This report did not demonstrate exactly how HCV transmission occurred within the family. Only indirect evidence was given. Also the absolute numbers of new incident cases in the study was small, 28 cases in one village and 5 in the other village. Therefore the analysis was based on small numbers. It is not possible to rule out that exposure and infection of family members did not occur outside the household and confounded by health care provider.

The results from this single prospective study have not been confirmed by other prospective studies. Even if there were household transmission, the attributable risk of this exposure to the total exposure of HCV infection in Egypt was not given. The results consequently in Egypt have been blown out of proportion relative to the more substantial data on transmission of HCV by iatrogenic exposures both in Egypt and elsewhere in the world. This has had a negative impact on focusing prevention messages and measures on the more widely spread iatrogenic exposures and efforts to reduce these exposures. Reducing iatrogenic exposures is essential even if there is household transmission.

Finally, this report potentially stigmatizes family members who may find themselves tested positive for HCV. This is unnecessary and unfortunate. 

5. Saleh, DA et al. Incidence and risk factors for hepatitis C infection in a cohort of women in rural Egypt. Transactions of the Royal Society of Tropical Medicine and Hygiene (2008)

This very recent report estimates incidence of HCV in rural women at 0.5% per year.

6.  El-Zanaty F, Way A. Egypt Demographic and Health Survey 2008. Egyptian: Ministry of Health. El-Zanaty and Associates, and Macro International.

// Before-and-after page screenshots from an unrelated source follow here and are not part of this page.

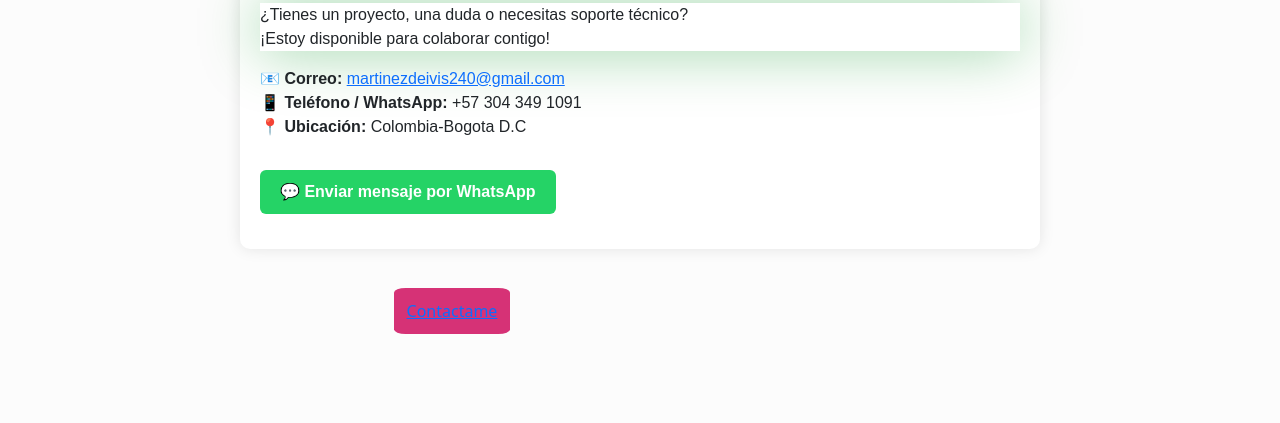
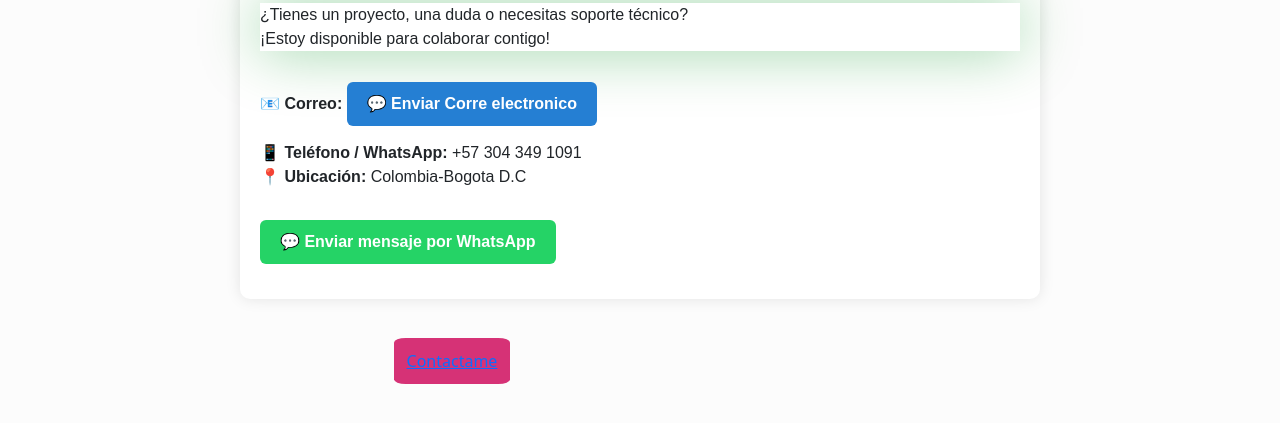
Before and after one commit to deivis1998/portafolio-d, a plain HTML site: page contacto.html in a window 1280 px wide. Shown: the part 295-718 px from the top of the page. Drawn offline with nearby package versions, Linux system fonts and the light colour scheme.

Commit message:
Add files via upload

```diff
--- a/contacto.html
+++ b/contacto.html
@@ -38,7 +38,7 @@
   ¡Estoy disponible para colaborar contigo!</p>
 
   <ul style="list-style: none; padding: 0;">
-    <li>📧 <strong>Correo:</strong> <a href="martinezdeivis240@gmail.com">martinezdeivis240@gmail.com</a></li>
+    <li>📧 <strong>Correo:</strong> <a  href= "deivismartinez240@gmail.com" target="_blank" style="display: inline-block; margin: 15px 0; background: #257fd3; color: white; padding: 10px 20px; border-radius: 6px; text-decoration: none; font-weight: bold;">💬 Enviar Corre electronico</a></li>
     <li>📱 <strong>Teléfono / WhatsApp:</strong> +57 304 349 1091</li>
 
     <li>📍 <strong>Ubicación:</strong> Colombia-Bogota D.C</li>
```
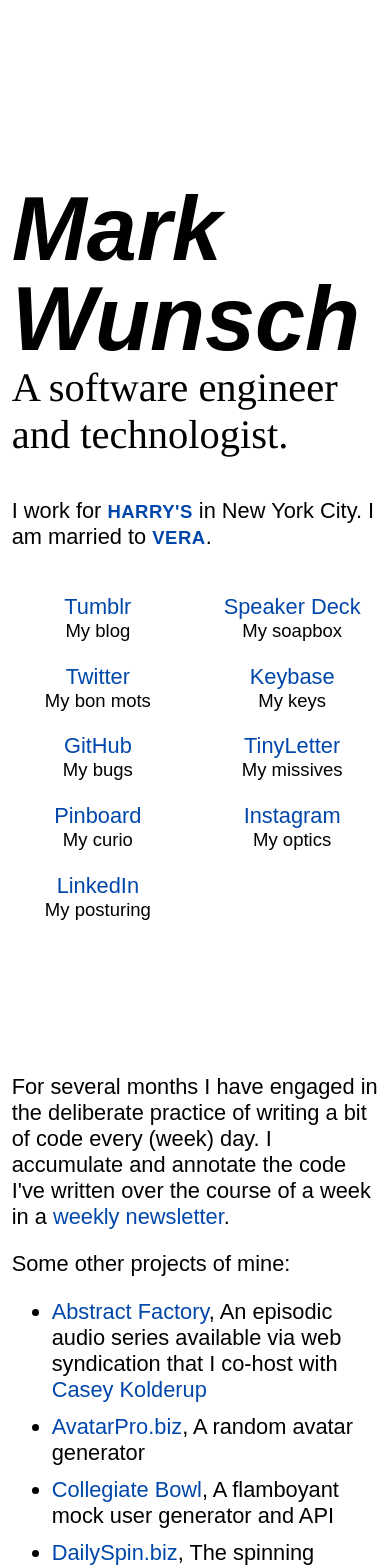
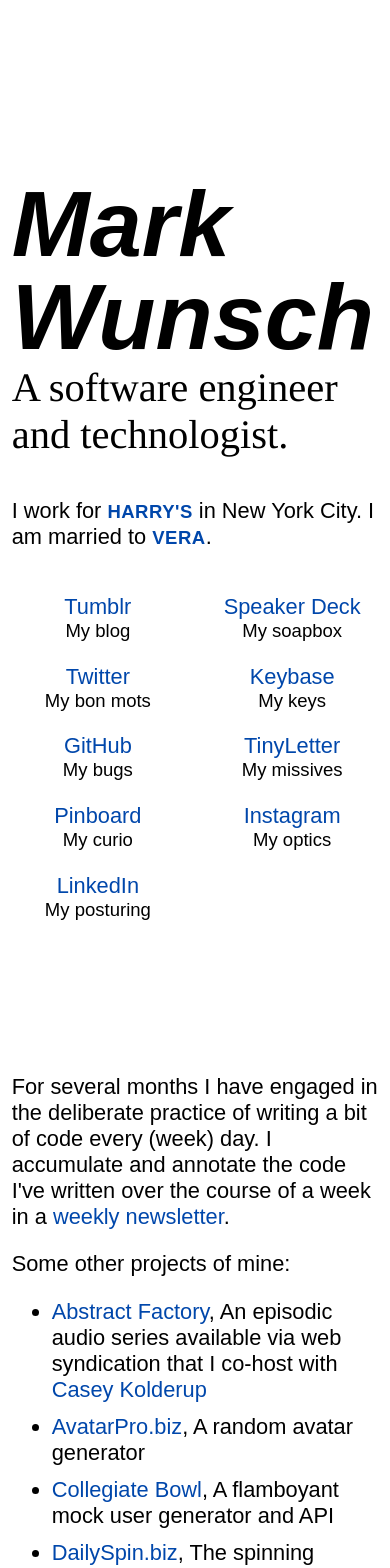
Before and after one commit to mwunsch/mwunsch.github.io, a Jekyll site: the page built from index.html, in a window 390 px wide. Shown: the top 1568 px of the page. Built offline with Jekyll 4.4.1, drawn with Linux system fonts in a browser that asks for light colours; comment, search, counter and statistics services are not loaded.

Commit message:
Make small screen breakpoint fontsize more apropro

```diff
--- a/css/main.scss
+++ b/css/main.scss
@@ -49,7 +49,7 @@
     line-height: 1;
     margin: 0;
     @media (max-width: 640px) {
-      font-size: 10vmax;
+      font-size: 24vmin;
       word-wrap: break-word;
     }
   }
```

Cairo. p 431, 2009.  Egypt Demographic Health Survey: Final Report - June 2009.

This study completed the first representative national sample of HCV antibody and HCV RNA.  The final estimated prevalence of HCV antibody was 14.7%. See  Figure 1